Financial problems in eastern Libya are aggravating a national cash shortage. Debts believed to be in the tens of billions of dollars, are causing local banks to suffer, according to Reuters news agency.
Once one of the richest countries in Africa thanks to oil exports, Libya has crumbled since its 2011 uprising. It is now divided between two rival governments, and institutions on the either side of the country.
The war between the Tripoli-based Government of National Accord (GNA), and Khalifa Haftar’s eastern-based Libyan National Army (LNA), has intensified in recent years. This has caused the country’s economic problems to also grow. The difficult living conditions – including daily power cuts and fuel shortages – have prompted protests in both western and eastern Libya in recent weeks, thus adding to the political pressures faced by both sides of the conflict.
A blockade of oil exports by the LNA since January was lifted last month, and revenue is gradually starting to flow back into the country. However, this blockade has cost Libya more than $10 billion in lost income. Oil receipts are paid into the Tripoli-based Central Bank of Libya (CBL), which then pays salaries of most state employees, including in areas held by the LNA.
People often use cheques instead of cash, but these tend to bounce as banks try to control their own cashflows. One man who tried to buy land worth 30,000 dinars, was told by the bank he would have to make three separate payments over a longer period, instead of paying it all at once. Cheques in dollars can also be exchanged in eastern Libya for different values. This depends on which bank has issued them. “We got to the point where banks are unable to provide funds, and this reflects on the prices of goods where there are shortages,” said Asam Al-Abairesh, the head of the payments department of the eastern CBL.
Both the western and eastern CBLs are now subject to an international audit under the United Nations.

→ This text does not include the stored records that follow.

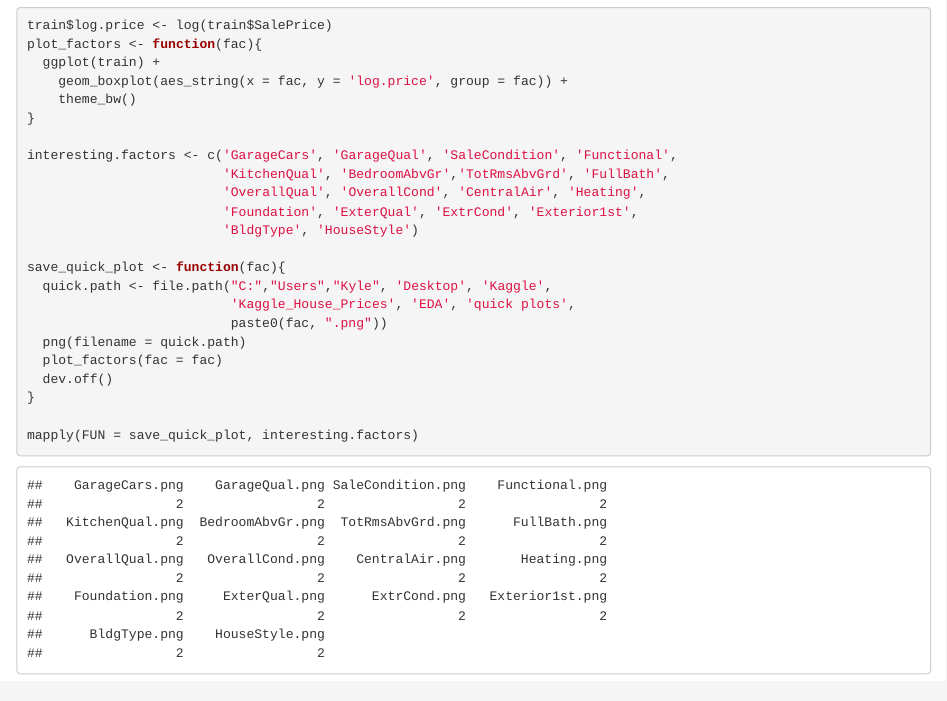
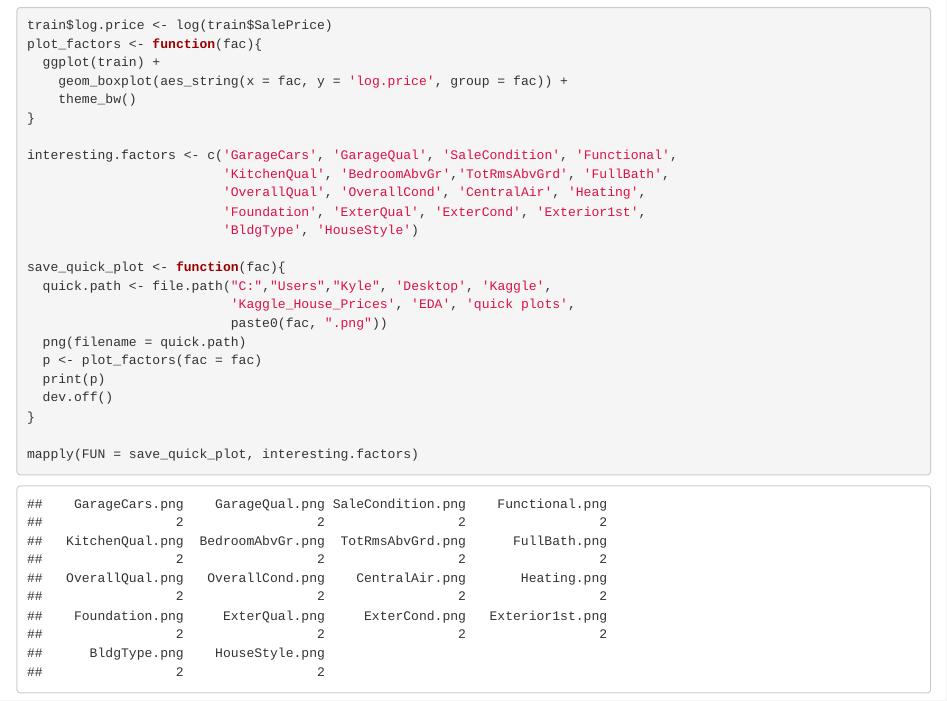
Before and after one commit to KSafran/Kaggle_House_Prices, an R Markdown document (EDA/more EDA.Rmd): the page in a window 1100 px wide, from 1200 px down. Rendered offline with R 4.5, knitr and Pandoc, with nearby package versions.

Commit message:
fixed plots

```diff
--- a/EDA/more EDA.Rmd
+++ b/EDA/more EDA.Rmd
@@ -49,7 +49,7 @@ plot_factors <- function(fac){
 interesting.factors <- c('GarageCars', 'GarageQual', 'SaleCondition', 'Functional',
                          'KitchenQual', 'BedroomAbvGr','TotRmsAbvGrd', 'FullBath',
                          'OverallQual', 'OverallCond', 'CentralAir', 'Heating',
-                         'Foundation', 'ExterQual', 'ExtrCond', 'Exterior1st',
+                         'Foundation', 'ExterQual', 'ExterCond', 'Exterior1st',
                          'BldgType', 'HouseStyle')
 
 save_quick_plot <- function(fac){
@@ -57,7 +57,8 @@ save_quick_plot <- function(fac){
                           'Kaggle_House_Prices', 'EDA', 'quick plots',
                           paste0(fac, ".png"))
   png(filename = quick.path)
-  plot_factors(fac = fac)
+  p <- plot_factors(fac = fac)
+  print(p)
   dev.off()
 }
 
```
Also changed, not shown: EDA/more_EDA.html, EDA/quick plots/BedroomAbvGr.png, EDA/quick plots/BldgType.png, EDA/quick plots/CentralAir.png, EDA/quick plots/ExterCond.png (added), EDA/quick plots/ExterQual.png, EDA/quick plots/Exterior1st.png, EDA/quick plots/Foundation.png, EDA/quick plots/FullBath.png, EDA/quick plots/Functional.png, EDA/quick plots/GarageCars.png, EDA/quick plots/GarageQual.png, EDA/quick plots/Heating.png, EDA/quick plots/HouseStyle.png, 5 more files.
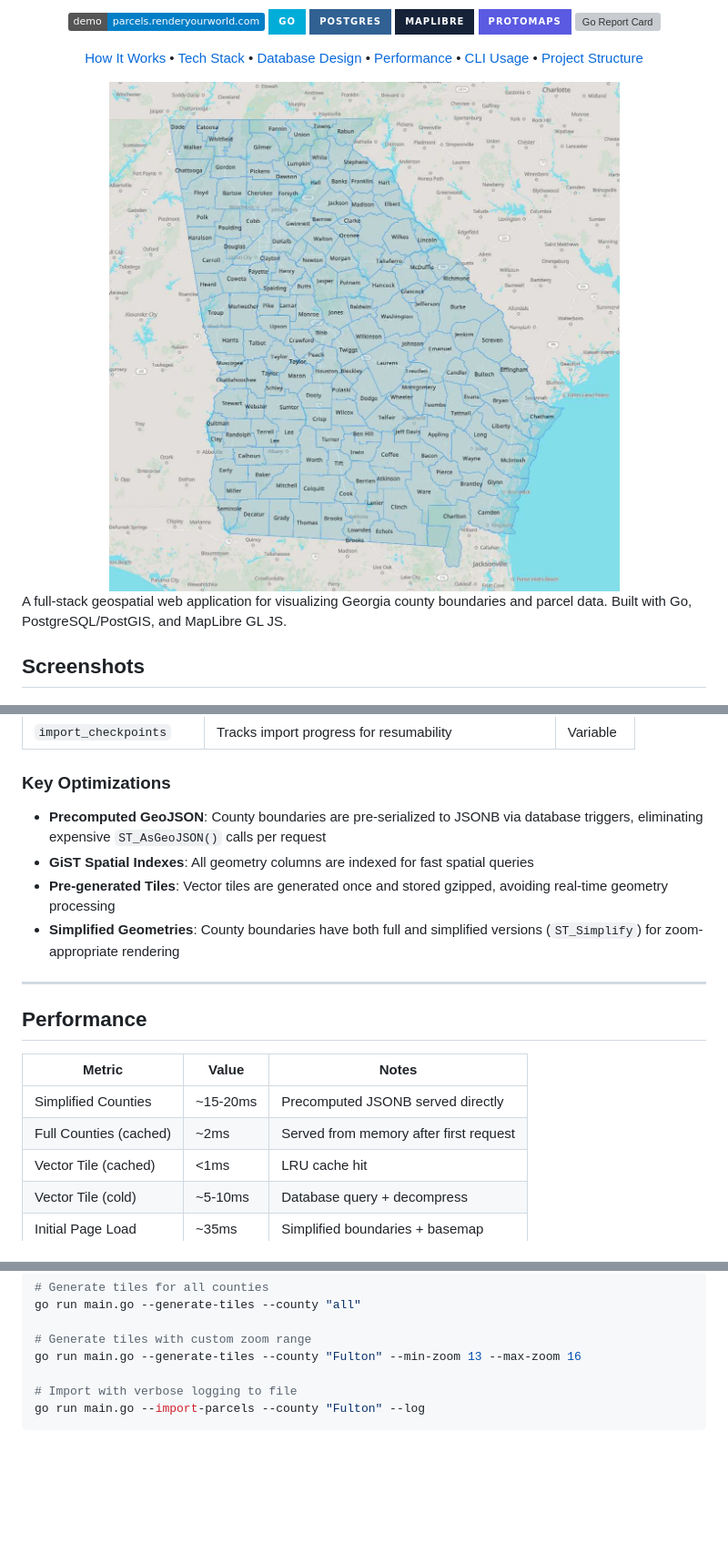
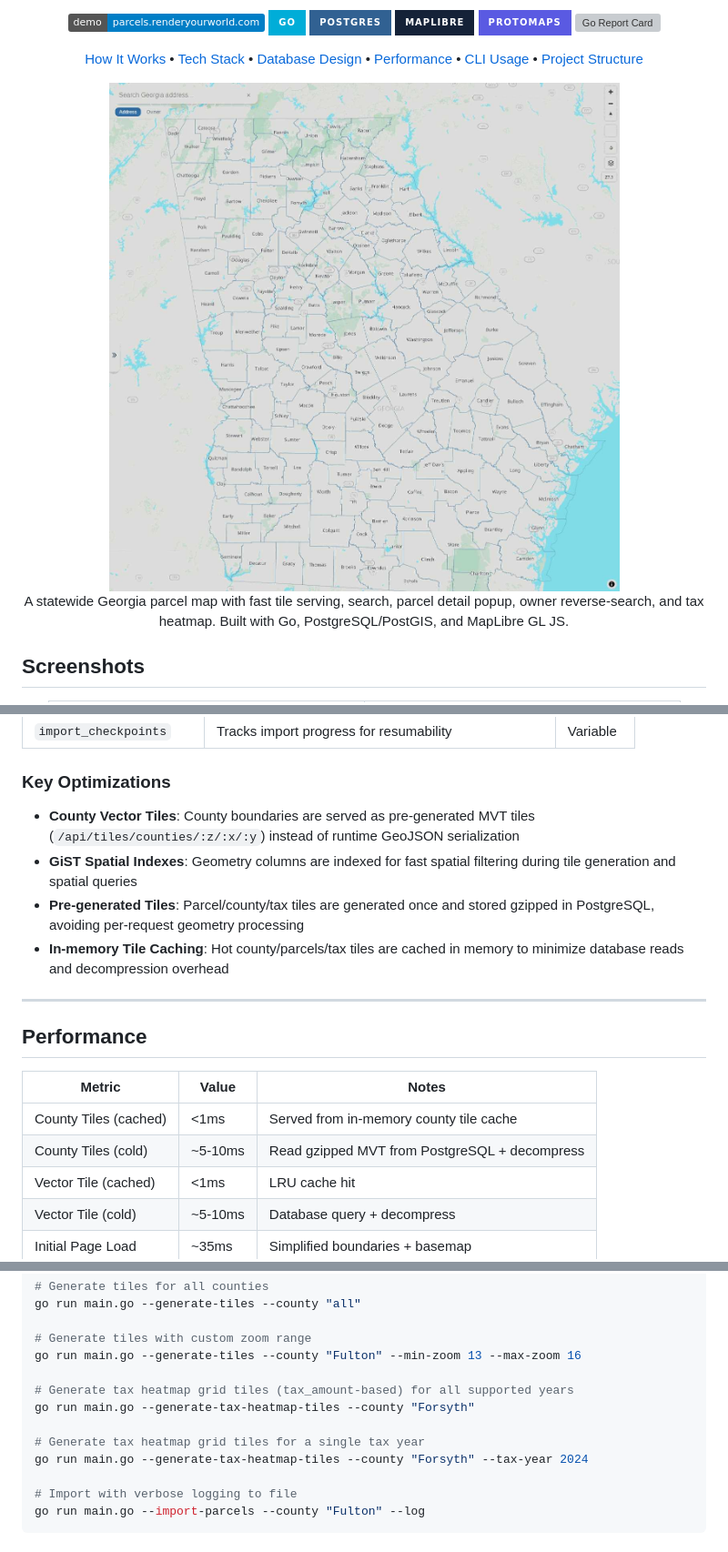
Before and after one commit to renderyourworld/parcel_heatmap, a Markdown page: README.md, 3 parts joined by grey strips. Shown at 91% size. Rendered like a GitHub page; pictures changed too: docs/screenshots/state-view.jpg; badges without logos; blank space fills up the shorter version; grey boxes are pictures that could not be loaded.

```diff
--- a/README.md
+++ b/README.md
@@ -16,10 +16,12 @@
 
 <img src="docs/screenshots/state-view.jpg" alt="Georgia Parcel Map" width="600">
 
+
+<p>
+A statewide Georgia parcel map with fast tile serving, search, parcel detail popup, owner reverse-search, and tax heatmap.
+Built with Go, PostgreSQL/PostGIS, and MapLibre GL JS.
+</p>
 </div>
-
-A full-stack geospatial web application for visualizing Georgia county boundaries and parcel data. Built with Go, PostgreSQL/PostGIS, and MapLibre GL JS.
-
 
 ## Screenshots
 
@@ -115,10 +132,10 @@ The application uses PostgreSQL with the PostGIS extension for spatial data. The
 
 ### Key Optimizations
 
-- **Precomputed GeoJSON**: County boundaries are pre-serialized to JSONB via database triggers, eliminating expensive `ST_AsGeoJSON()` calls per request
-- **GiST Spatial Indexes**: All geometry columns are indexed for fast spatial queries
-- **Pre-generated Tiles**: Vector tiles are generated once and stored gzipped, avoiding real-time geometry processing
-- **Simplified Geometries**: County boundaries have both full and simplified versions (`ST_Simplify`) for zoom-appropriate rendering
+- **County Vector Tiles**: County boundaries are served as pre-generated MVT tiles (`/api/tiles/counties/:z/:x/:y`) instead of runtime GeoJSON serialization
+- **GiST Spatial Indexes**: Geometry columns are indexed for fast spatial filtering during tile generation and spatial queries
+- **Pre-generated Tiles**: Parcel/county/tax tiles are generated once and stored gzipped in PostgreSQL, avoiding per-request geometry processing
+- **In-memory Tile Caching**: Hot county/parcels/tax tiles are cached in memory to minimize database reads and decompression overhead
 
 ---
 
@@ -126,8 +143,8 @@ The application uses PostgreSQL with the PostGIS extension for spatial data. The
 
 | Metric | Value | Notes |
 |--------|-------|-------|
-| Simplified Counties | ~15-20ms | Precomputed JSONB served directly |
-| Full Counties (cached) | ~2ms | Served from memory after first request |
+| County Tiles (cached) | <1ms | Served from in-memory county tile cache |
+| County Tiles (cold) | ~5-10ms | Read gzipped MVT from PostgreSQL + decompress |
 | Vector Tile (cached) | <1ms | LRU cache hit |
 | Vector Tile (cold) | ~5-10ms | Database query + decompress |
 | Initial Page Load | ~35ms | Simplified boundaries + basemap |
@@ -218,6 +290,12 @@ go run main.go --generate-tiles --county "all"
 
 # Generate tiles with custom zoom range
 go run main.go --generate-tiles --county "Fulton" --min-zoom 13 --max-zoom 16
+
+# Generate tax heatmap grid tiles (tax_amount-based) for all supported years
+go run main.go --generate-tax-heatmap-tiles --county "Forsyth"
+
+# Generate tax heatmap grid tiles for a single tax year
+go run main.go --generate-tax-heatmap-tiles --county "Forsyth" --tax-year 2024
 
 # Import with verbose logging to file
 go run main.go --import-parcels --county "Fulton" --log
```
Also changed, not shown: other parts of README.md (+79 -9 lines), db/README.md (+60 -65 lines), docs/screenshots/county-parcels.jpg, docs/screenshots/owner-properties.jpg (added), docs/screenshots/parcel-details.jpg, docs/screenshots/tax-heatmap.jpg (added).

This is with the eventual aim of reunifying Libya’s institutions.